Monday morning and we all went our separate ways.  Kate and Ben went to get Helga's welding completed (now that the power was back on) to fix her roof-rack that had fallen off on the horrible roads in the Serengeti (we are so glad we didn't go, there are so many reports of bad roads and lack of animals for US$400 to go through Serengenti and Ngorogoro and that's without going into the crater!).  Dickie took Dylan and Trevor and I took Sully and went through to the Land Rover garage in Dar.  Dickie to arrange to have Dylan serviced, a crack in a fuel tank repaired and a new left back brake dust cover replaced (yes, EXACTLY the same as us) and us to try and track down some brake dust covers that had come adrift on the Singida road over a week ago now.  Dylan was booked in a for a service the following week and an order was placed for 3 new brake dust covers.  After a quick glance at the ferry queue for cars, we thought that it was short enough for us to get on quite quickly.  Not so!!!  Even being nearly at the front of the queue meant a wait of over an hour before we finally got on and over to north beach.  We should have gone the "long" way around.  Next time.

We still had to try and fill our gas cylinders as we now had 1 completely empty and the other only half full so we set off on our challenge for the day.  Following Tracks4Africa, we went to Chiku's Gas Refills of all Major Cylinders but turns out that Chiku is really rude and a bit of an arse and doesn't do them anymore.  Perhaps it was just us, or he was having a bad day - who knows?  We found an Oryx garage and they pointed us to a hard-to-find store - Namanga Gas (S6 46.739 E39 16.316).  We were in luck - he would send them away to be filled.  Turns out though that they were never filled as the gas delivery to Dar was still sitting on a ship somewhere not being allowed into harbour.  sigh.  We have since heard that the Oryx Hanygas (S6 51.053 E39 17.743) on Tracks4Africa is where you can get most major gas cylinders filled - if they have the gas of course!  Then it was off to Shoprite and Game at the Mlimani Shopping Centre for a little light retail therapy and to get some US$ that we needed to pay for our holiday on Zanzibar Island.  2 hours later with said US$ clutched in our grubby paws, a belly full of fried chicken and several bags of groceries, we set off back to the campsite.  This time ignoring the GPS and going via the road instead of the ferry.

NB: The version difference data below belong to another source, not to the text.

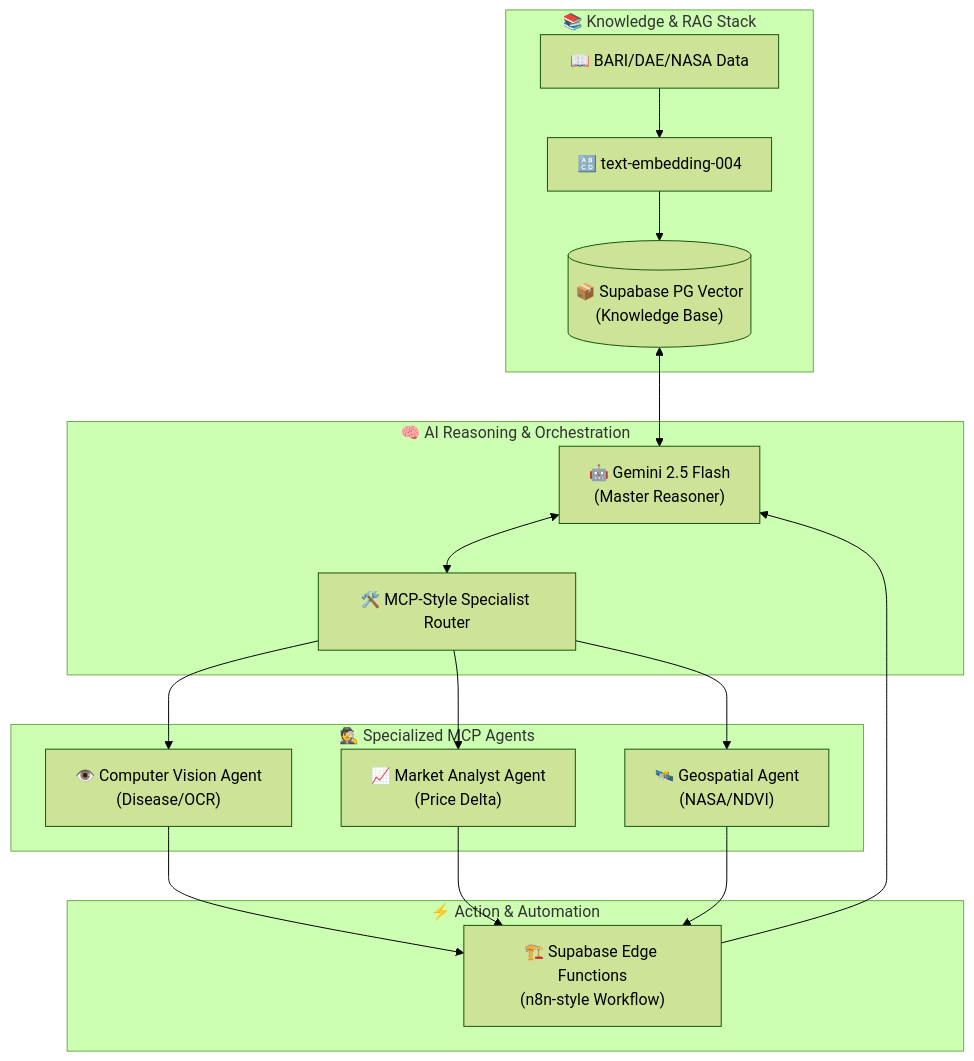
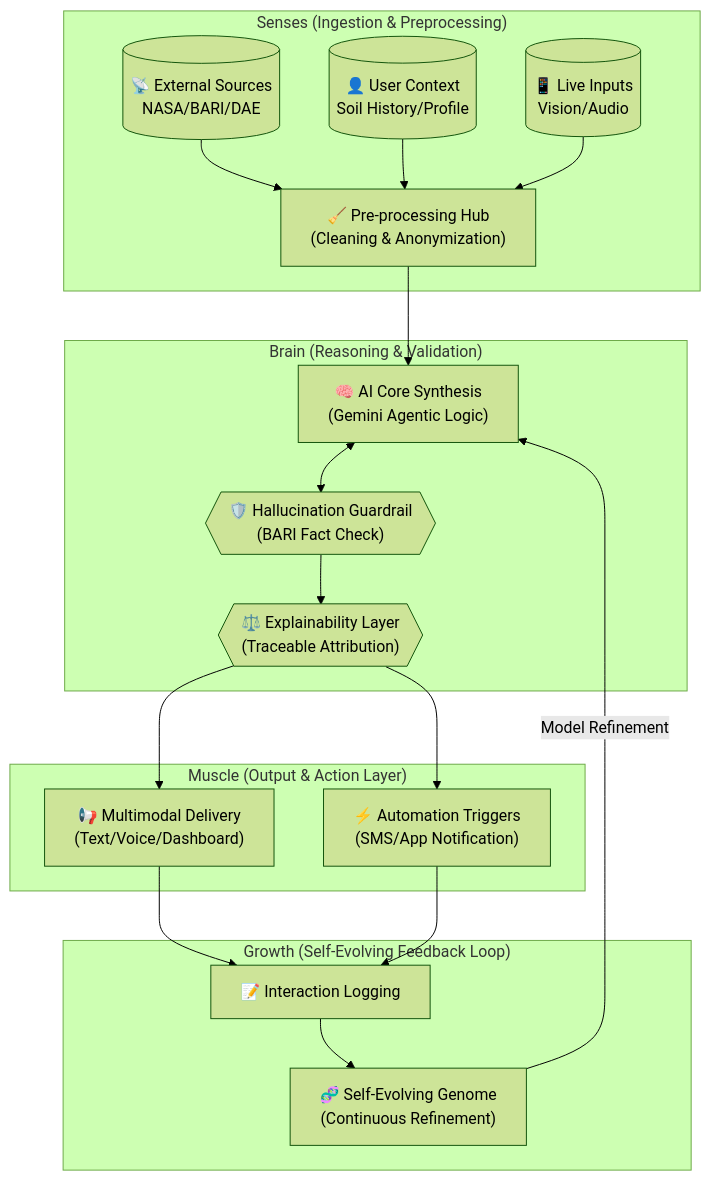
One commit to yasar-sys/agri-shokti-bangla changed the second of 2 diagrams in SYSTEM_FLOW.md. Above: the diagram before and after it, drawn with Mermaid (forest theme). The commit also changed other lines of this file and 1 other file, not shown here.

Commit message:
docs: upgrade Data Flow and Decision Logic documentation to Nervous System standard

````diff
--- a/SYSTEM_FLOW.md
+++ b/SYSTEM_FLOW.md
@@ -47,37 +47,38 @@
 ```mermaid
 graph TD
-    %% LLM & Reasoning
-    subgraph "🧠 AI Reasoning & Orchestration"
-        Gemini["🤖 Gemini 2.5 Flash<br/>(Master Reasoner)"]
-        Router["🛠️ MCP-Style Specialist Router"]
+    %% Senses: Data Ingestion
+    subgraph "Senses (Ingestion & Preprocessing)"
+        S1[("📡 External Sources<br/>NASA/BARI/DAE")] --> P1["🧹 Pre-processing Hub<br/>(Cleaning & Anonymization)"]
+        S2[("👤 User Context<br/>Soil History/Profile")] --> P1
+        S3[("📱 Live Inputs<br/>Vision/Audio")] --> P1
     end
 
-    %% RAG Stack
-    subgraph "📚 Knowledge & RAG Stack"
-        VectorDB[("📦 Supabase PG Vector<br/>(Knowledge Base)")]
-        Embed["🔠 text-embedding-004"]
-        Data["📖 BARI/DAE/NASA Data"]
+    %% Brain: Reasoning Core
+    subgraph "Brain (Reasoning & Validation)"
+        RC1["🧠 AI Core Synthesis<br/>(Gemini Agentic Logic)"]
+        RC2{{"🛡️ Hallucination Guardrail<br/>(BARI Fact Check)"}}
+        RC3{{"⚖️ Explainability Layer<br/>(Traceable Attribution)"}}
     end
 
-    %% Specialized Agents
-    subgraph "🕵️ Specialized MCP Agents"
-        VisionBot["👁️ Computer Vision Agent<br/>(Disease/OCR)"]
-        MarketBot["📈 Market Analyst Agent<br/>(Price Delta)"]
-        GeoBot["🛰️ Geospatial Agent<br/>(NASA/NDVI)"]
+    %% Movement: Action Layer
+    subgraph "Muscle (Output & Action Layer)"
+        AL1["📢 Multimodal Delivery<br/>(Text/Voice/Dashboard)"]
+        AL2["⚡ Automation Triggers<br/>(SMS/App Notification)"]
     end
 
-    %% Automation Layer
-    subgraph "⚡ Action & Automation"
-        Edge["🏗️ Supabase Edge Functions<br/>(n8n-style Workflow)"]
+    %% Feedback Loop
+    subgraph "Growth (Self-Evolving Feedback Loop)"
+        FL1["📝 Interaction Logging"]
+        FL2["🧬 Self-Evolving Genome<br/>(Continuous Refinement)"]
     end
 
     %% Connections
-    Gemini <--> Router
-    Router --> VisionBot & MarketBot & GeoBot
+    P1 --> RC1
+    RC1 <--> RC2
+    RC2 --> RC3
+    RC3 --> AL1 & AL2
     
-    Data --> Embed --> VectorDB
-    VectorDB <--> Gemini
-    
-    VisionBot & MarketBot & GeoBot --> Edge
-    Edge --> Gemini
+    AL1 & AL2 --> FL1
+    FL1 --> FL2
+    FL2 -->|Model Refinement| RC1
 ```
````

We arrived back at the camp and everyone slowly started dribbling back in.  After a snorkel and swim, we dried ourselves off and started to cook supper.  Fragrant Green Thai curry with Boris finally being used up.  He really was a great feast having fed 7 people for 2 days.  We all went to bed relatively early ready to leave the next day for our holiday to Zanzibar Island.